SYDNEY, Jan 9 (Reuters) - China’s Li Na has come closer than any Asian to winning the Australian Open singles crown and, if she can avoid a Melbourne Park meltdown, is a good outside bet to add another to her lengthy list of tennis “firsts” next week.
The 30-year-old has a good recent track record at Melbourne Park, reaching the 2010 semi-finals, losing the 2011 final to Kim Clijsters and then crashing out to the Belgian in the fourth round last year having given up four match points.
Critics of the world number six, and there have been many in China over the years, would point to last year’s defeat as an example of the mental fragility that has dogged Li throughout her career.
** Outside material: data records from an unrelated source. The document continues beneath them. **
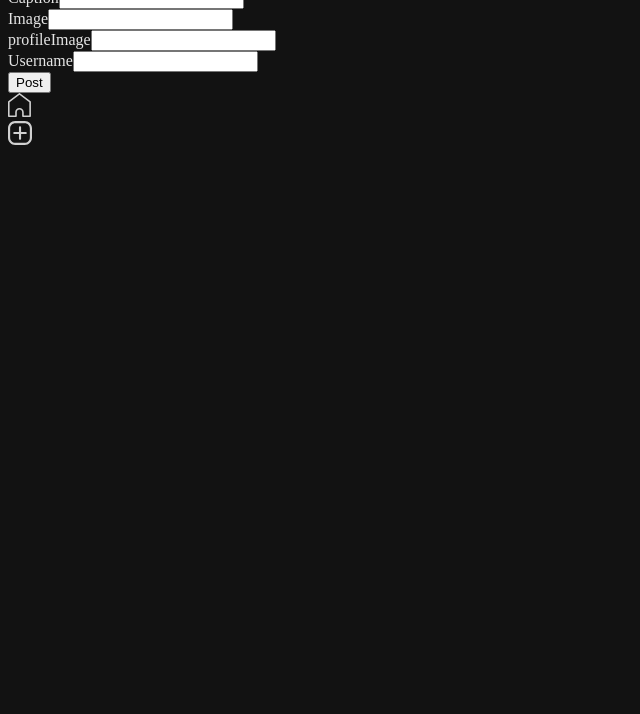
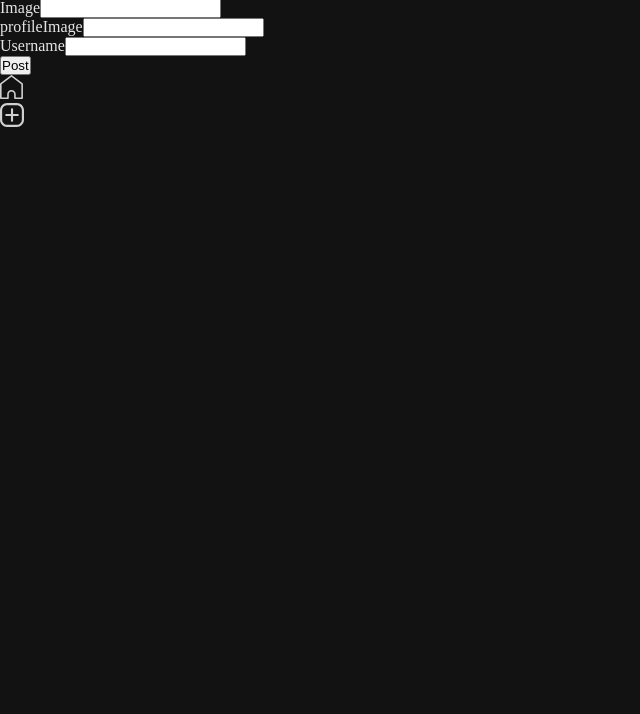
Before and after one commit to rextejiri/special-umbrella, a website: page public/index.html in a window 1280 px wide. Shown: the part 86-800 px from the top of the page, without its empty margins (0-640 px from the left). Drawn offline with nearby package versions, Linux system fonts and the light colour scheme; no server answers.

Commit message:
clean up

```diff
--- a/public/main.css
+++ b/public/main.css
@@ -2,11 +2,20 @@
   --bodyBackground: #121212;
   --bodyTextColor: #E5E5E5;
   --headbackground: rgba(26,24,24,0.8);
-  --dropShadow:drop-shadow(0px 4px 4px rgba(0, 0, 0, 0.25));
+  --dropShadow: drop-shadow(0px 4px 4px rgba(0, 0, 0, 0.25));
+  --transition: all 0.3s ease 0s;
 }
 
+*{
+  box-sizing: border-box;
+  padding: 0;
+  margin: 0;
+}
 
-
+html, body{
+  height: 100%;
+  overflow: auto;
+}
 
 body{
   background: var(--bodyBackground);
```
At times she can be an all-conquering superwoman pounding her opponents into submission with her raking groundstrokes. Just as easily, Li can suddenly fall apart and, apparently unable to string two serves together, plummet to defeat.
There was just a hint of that fragility in her victory over American qualifier Madison Keys at the Sydney International warm-up event on Wednesday, where she lost the first set before reaching the semi-finals with a 4-6 7-6 6-2 victory.
“I was a little bit nervous at the beginning of the match. If you play the young player, you never know what might happen, what they might do on the court,” she said after tackling the big-serving teenager for the first time.
“It’s very good I could have (a tough) match before Australian Open to see how strong I am on the court though.”
Li stood down her coach and husband Jiang Shan after last season and has been working with Justine Henin’s former mentor Carlos Rodriguez.
“He gave me a lot of tough times when I was training with him,” Li said.
“First three days, my husband didn’t come with me. After three days, I was calling him saying, ‘Please come with me’. I was thinking about retiring after three days, because he’s really, really tough.”
The result has been a more attacking Li, even if she is not yet delivering everything Rodriguez wants.
“He feels I can still do even more,” she said.
”You know, it’s very tough if you’ve got new thing. You need time to recover. You need time to get used to it. So where once you needed time to think about it, maybe you can do it automatically.
“So now I‘m still trying to work like Carlos wants me to.”
Li has, however, enjoyed a fine start to the year and, in yet another first, became the inaugural champion at the new Shenzhen tournament last week.
Li was the first Chinese player to win a singles event on the WTA circuit, the first ranked in the top 20 and the first to reach a grand slam quarter-finals, at Wimbledon in 2006.
In 2010, she became the first Chinese player to reach the top 10 and then, in 2011, she reached the Australian Open final before becoming the first player representing an Asian country to win a grand slam singles title at the French Open.
The start of her season has always been strong and she won the title in Sydney in 2011 before reaching the final again last year.
After this week, her rivals know that if Li does melt down in Melbourne, it will not be because of the heat.
Li comes from Wuhan - one of three Chinese cities known as “the furnaces” for their fierce summers - and coolly played through temperatures in excess of 40 degree Celsius in Sydney on Tuesday.
“It felt like playing in a sauna,” she said. “But at least I have played in the high temperatures and not gone straight (to Melbourne from China) without any matches inbetween.” (Editing by Pritha Sarkar)